(Stored records)
================
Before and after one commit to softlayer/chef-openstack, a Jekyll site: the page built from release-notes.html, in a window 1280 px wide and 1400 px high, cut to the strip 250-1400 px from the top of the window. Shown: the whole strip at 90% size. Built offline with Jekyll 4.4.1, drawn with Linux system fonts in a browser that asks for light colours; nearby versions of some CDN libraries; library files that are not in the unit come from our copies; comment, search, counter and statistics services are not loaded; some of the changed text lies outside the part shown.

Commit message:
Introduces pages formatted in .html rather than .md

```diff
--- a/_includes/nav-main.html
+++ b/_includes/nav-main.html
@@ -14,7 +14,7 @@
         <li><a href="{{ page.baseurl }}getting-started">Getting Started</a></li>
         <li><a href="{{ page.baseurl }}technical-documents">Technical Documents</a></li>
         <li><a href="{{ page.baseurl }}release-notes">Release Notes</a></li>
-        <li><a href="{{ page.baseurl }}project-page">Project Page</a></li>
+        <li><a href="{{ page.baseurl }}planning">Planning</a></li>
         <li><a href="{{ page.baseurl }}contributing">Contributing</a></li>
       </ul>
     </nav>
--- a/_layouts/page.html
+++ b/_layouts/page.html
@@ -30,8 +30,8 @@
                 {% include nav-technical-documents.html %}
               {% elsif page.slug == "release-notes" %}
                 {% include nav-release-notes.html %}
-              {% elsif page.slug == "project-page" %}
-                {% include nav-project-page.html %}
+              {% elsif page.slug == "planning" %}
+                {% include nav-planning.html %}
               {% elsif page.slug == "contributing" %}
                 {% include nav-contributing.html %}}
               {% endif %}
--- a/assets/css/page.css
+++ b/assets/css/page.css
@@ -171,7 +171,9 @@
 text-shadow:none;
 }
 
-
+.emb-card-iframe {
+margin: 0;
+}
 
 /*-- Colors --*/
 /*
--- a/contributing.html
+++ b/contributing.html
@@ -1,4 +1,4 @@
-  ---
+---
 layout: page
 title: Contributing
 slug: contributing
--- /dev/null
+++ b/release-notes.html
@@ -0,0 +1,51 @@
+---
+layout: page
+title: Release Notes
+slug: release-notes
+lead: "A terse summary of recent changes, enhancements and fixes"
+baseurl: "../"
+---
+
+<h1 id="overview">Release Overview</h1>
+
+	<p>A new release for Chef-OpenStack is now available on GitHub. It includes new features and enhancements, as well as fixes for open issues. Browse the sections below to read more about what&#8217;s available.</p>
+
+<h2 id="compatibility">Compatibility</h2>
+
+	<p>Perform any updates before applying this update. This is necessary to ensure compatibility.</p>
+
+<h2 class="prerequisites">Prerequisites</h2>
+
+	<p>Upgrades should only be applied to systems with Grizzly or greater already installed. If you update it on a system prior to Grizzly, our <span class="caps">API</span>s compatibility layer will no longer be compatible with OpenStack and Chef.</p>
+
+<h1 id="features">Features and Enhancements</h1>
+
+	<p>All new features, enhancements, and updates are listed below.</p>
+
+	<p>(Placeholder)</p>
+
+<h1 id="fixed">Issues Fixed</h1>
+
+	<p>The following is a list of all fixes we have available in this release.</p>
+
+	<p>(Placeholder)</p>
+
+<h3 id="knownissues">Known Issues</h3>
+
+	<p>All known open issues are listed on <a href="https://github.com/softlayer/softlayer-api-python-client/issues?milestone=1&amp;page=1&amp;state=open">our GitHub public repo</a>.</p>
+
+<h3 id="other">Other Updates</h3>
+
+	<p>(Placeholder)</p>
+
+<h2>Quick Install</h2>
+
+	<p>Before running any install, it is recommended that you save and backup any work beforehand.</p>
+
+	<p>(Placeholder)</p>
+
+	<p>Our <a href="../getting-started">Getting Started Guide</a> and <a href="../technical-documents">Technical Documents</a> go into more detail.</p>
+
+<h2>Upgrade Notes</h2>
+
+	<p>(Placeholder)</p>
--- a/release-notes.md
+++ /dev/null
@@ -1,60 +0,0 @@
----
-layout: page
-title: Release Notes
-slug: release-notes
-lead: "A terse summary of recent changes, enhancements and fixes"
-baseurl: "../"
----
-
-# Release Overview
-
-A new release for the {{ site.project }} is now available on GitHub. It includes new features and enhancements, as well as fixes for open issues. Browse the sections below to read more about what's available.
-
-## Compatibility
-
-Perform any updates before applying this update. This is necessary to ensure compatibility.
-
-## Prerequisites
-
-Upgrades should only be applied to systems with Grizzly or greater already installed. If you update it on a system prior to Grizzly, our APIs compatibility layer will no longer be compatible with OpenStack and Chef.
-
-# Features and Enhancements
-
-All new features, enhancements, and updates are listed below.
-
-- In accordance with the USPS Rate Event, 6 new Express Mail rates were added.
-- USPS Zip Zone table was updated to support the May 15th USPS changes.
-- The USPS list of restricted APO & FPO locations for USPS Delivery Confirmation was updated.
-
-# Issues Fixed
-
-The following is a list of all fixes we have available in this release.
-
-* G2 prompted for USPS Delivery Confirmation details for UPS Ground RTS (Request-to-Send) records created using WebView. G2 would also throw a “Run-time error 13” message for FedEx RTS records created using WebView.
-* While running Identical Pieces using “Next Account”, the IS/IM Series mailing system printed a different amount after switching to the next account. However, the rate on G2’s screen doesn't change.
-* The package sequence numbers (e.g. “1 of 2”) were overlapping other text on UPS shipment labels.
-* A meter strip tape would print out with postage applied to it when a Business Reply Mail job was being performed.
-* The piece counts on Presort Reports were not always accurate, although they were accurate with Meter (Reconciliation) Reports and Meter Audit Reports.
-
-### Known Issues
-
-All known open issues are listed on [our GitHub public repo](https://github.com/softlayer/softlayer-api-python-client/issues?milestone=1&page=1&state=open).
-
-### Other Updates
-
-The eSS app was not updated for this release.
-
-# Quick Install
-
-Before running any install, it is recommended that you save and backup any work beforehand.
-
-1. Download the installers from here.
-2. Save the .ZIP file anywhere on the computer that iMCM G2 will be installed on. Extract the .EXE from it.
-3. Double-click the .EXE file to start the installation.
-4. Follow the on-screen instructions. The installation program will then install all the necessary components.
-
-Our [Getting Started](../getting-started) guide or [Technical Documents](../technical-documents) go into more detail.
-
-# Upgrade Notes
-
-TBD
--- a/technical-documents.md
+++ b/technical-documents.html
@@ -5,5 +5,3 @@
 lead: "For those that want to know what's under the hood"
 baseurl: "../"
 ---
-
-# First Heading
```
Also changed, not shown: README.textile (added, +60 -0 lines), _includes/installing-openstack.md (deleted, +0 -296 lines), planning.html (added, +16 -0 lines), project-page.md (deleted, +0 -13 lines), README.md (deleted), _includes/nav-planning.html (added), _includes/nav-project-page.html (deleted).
================
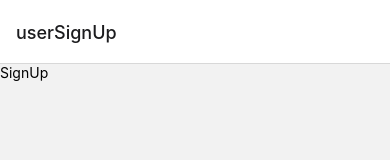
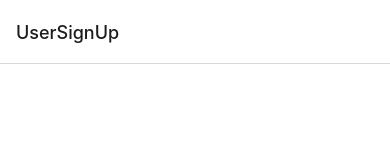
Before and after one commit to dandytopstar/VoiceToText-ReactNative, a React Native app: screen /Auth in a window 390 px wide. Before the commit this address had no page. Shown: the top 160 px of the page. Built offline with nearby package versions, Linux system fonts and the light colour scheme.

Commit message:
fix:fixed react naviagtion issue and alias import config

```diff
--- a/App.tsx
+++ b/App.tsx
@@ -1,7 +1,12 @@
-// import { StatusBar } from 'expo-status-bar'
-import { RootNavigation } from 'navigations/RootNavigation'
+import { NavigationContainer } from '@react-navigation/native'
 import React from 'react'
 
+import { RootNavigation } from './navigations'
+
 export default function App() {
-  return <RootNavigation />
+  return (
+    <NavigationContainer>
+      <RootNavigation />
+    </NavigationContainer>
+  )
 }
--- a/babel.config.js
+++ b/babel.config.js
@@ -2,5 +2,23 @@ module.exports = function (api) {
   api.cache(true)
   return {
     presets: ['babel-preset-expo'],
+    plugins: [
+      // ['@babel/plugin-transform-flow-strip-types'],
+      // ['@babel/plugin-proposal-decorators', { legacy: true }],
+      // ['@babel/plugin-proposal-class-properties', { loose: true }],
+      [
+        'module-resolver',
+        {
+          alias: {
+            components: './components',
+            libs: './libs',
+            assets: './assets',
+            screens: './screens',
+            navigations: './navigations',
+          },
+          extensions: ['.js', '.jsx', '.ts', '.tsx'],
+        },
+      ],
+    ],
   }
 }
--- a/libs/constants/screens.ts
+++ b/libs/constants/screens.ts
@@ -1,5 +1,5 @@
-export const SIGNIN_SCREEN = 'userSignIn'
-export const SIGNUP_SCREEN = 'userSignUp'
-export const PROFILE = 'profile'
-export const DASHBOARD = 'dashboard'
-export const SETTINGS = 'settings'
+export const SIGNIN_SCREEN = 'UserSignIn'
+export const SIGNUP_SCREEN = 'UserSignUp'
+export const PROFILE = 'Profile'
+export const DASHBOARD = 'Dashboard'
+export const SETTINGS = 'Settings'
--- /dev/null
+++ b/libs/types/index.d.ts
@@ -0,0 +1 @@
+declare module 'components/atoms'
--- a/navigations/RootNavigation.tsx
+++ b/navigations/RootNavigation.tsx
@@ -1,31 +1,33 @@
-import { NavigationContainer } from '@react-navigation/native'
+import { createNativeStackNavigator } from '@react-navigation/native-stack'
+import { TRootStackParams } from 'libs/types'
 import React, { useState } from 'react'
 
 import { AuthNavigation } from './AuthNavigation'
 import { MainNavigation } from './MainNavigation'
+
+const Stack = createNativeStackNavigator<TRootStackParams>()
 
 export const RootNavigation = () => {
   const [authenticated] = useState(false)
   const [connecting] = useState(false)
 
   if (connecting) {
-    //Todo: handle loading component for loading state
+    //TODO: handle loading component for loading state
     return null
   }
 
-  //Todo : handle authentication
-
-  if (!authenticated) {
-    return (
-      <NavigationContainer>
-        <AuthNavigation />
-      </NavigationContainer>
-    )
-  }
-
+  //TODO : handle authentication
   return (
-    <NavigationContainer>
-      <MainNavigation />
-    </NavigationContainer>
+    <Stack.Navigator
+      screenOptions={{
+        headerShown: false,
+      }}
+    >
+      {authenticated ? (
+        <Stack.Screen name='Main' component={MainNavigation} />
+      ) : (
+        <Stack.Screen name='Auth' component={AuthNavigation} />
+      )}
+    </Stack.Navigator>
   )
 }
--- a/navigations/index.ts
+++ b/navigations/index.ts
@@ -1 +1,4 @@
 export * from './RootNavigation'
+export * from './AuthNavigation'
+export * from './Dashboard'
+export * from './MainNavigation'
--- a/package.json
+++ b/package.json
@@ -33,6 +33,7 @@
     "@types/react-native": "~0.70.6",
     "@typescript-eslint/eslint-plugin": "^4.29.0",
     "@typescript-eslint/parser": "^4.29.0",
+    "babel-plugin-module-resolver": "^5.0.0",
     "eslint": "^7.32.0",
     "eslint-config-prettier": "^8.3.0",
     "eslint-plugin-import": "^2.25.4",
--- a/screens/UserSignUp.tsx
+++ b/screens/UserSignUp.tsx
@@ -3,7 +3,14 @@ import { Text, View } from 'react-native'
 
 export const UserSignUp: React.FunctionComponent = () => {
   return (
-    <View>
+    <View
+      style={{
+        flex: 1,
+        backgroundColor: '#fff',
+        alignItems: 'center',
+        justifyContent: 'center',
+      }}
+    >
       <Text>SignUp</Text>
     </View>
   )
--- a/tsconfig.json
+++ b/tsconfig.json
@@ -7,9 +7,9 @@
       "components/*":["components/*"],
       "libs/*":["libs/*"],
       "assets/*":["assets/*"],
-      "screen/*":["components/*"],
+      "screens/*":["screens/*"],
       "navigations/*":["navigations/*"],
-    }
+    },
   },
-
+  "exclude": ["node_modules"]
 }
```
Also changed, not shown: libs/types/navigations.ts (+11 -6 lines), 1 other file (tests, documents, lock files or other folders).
================
* Your objective: Out of the data above, return each line where the word "SETTINGS" can be found.

* Exercise answer:
-export const SETTINGS = 'settings'
+export const SETTINGS = 'Settings'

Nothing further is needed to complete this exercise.